## TASK PROMPT
Using the material below, copy every line where "overflow" appears.

## RECORDS SHOWN
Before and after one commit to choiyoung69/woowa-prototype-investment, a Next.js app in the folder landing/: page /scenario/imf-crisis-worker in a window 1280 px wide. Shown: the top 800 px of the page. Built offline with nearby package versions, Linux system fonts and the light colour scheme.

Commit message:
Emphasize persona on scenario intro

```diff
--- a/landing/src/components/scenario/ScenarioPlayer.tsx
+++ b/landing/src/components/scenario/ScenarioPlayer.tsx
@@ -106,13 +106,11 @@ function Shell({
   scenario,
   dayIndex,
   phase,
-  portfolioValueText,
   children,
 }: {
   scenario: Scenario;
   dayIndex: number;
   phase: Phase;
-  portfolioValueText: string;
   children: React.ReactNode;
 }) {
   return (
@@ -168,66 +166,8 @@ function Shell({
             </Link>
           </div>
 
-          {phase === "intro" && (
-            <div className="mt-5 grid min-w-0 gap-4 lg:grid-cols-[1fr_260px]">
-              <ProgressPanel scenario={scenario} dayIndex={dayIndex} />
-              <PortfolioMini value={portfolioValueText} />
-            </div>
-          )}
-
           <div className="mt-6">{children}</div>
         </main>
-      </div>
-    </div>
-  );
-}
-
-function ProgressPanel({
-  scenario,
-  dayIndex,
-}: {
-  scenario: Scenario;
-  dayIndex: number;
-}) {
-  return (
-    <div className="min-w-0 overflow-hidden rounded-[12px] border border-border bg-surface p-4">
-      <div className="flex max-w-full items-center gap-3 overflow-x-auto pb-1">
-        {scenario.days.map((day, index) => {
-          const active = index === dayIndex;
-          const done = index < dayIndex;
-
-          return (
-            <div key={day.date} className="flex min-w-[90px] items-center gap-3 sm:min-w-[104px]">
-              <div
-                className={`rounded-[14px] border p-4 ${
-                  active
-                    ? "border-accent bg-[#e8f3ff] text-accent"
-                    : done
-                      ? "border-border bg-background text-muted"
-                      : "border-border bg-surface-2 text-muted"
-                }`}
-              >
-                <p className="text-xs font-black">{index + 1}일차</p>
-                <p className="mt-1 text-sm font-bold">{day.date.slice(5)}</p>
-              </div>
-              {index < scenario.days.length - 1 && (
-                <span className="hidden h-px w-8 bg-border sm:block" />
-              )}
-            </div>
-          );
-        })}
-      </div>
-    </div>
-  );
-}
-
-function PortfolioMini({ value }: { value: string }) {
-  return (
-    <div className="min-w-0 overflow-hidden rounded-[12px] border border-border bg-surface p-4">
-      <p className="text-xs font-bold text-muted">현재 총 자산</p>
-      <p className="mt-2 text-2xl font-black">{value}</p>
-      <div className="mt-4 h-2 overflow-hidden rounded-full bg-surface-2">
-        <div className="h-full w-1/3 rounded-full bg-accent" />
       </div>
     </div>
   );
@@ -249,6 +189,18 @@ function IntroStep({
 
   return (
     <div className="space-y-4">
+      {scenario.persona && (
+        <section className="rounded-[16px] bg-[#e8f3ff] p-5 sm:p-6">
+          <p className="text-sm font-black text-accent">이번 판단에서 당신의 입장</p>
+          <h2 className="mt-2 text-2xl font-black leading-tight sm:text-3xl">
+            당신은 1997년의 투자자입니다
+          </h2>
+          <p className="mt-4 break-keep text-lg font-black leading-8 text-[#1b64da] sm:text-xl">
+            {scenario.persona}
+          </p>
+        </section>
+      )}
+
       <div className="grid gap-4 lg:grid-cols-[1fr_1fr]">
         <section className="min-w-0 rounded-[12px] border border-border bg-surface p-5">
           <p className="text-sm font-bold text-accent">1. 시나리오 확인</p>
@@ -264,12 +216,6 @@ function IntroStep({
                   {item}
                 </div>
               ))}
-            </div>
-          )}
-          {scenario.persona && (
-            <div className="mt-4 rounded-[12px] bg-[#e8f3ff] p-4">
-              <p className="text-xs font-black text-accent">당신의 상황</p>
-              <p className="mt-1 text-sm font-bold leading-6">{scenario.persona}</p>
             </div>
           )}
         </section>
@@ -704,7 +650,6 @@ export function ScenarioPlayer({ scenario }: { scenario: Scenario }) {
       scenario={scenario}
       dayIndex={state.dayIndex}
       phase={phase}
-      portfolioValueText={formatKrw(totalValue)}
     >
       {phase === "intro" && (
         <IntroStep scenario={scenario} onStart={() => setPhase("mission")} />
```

## PROBLEM SOLUTION
-    <div className="min-w-0 overflow-hidden rounded-[12px] border border-border bg-surface p-4">
-      <div className="flex max-w-full items-center gap-3 overflow-x-auto pb-1">
-    <div className="min-w-0 overflow-hidden rounded-[12px] border border-border bg-surface p-4">
-      <div className="mt-4 h-2 overflow-hidden rounded-full bg-surface-2">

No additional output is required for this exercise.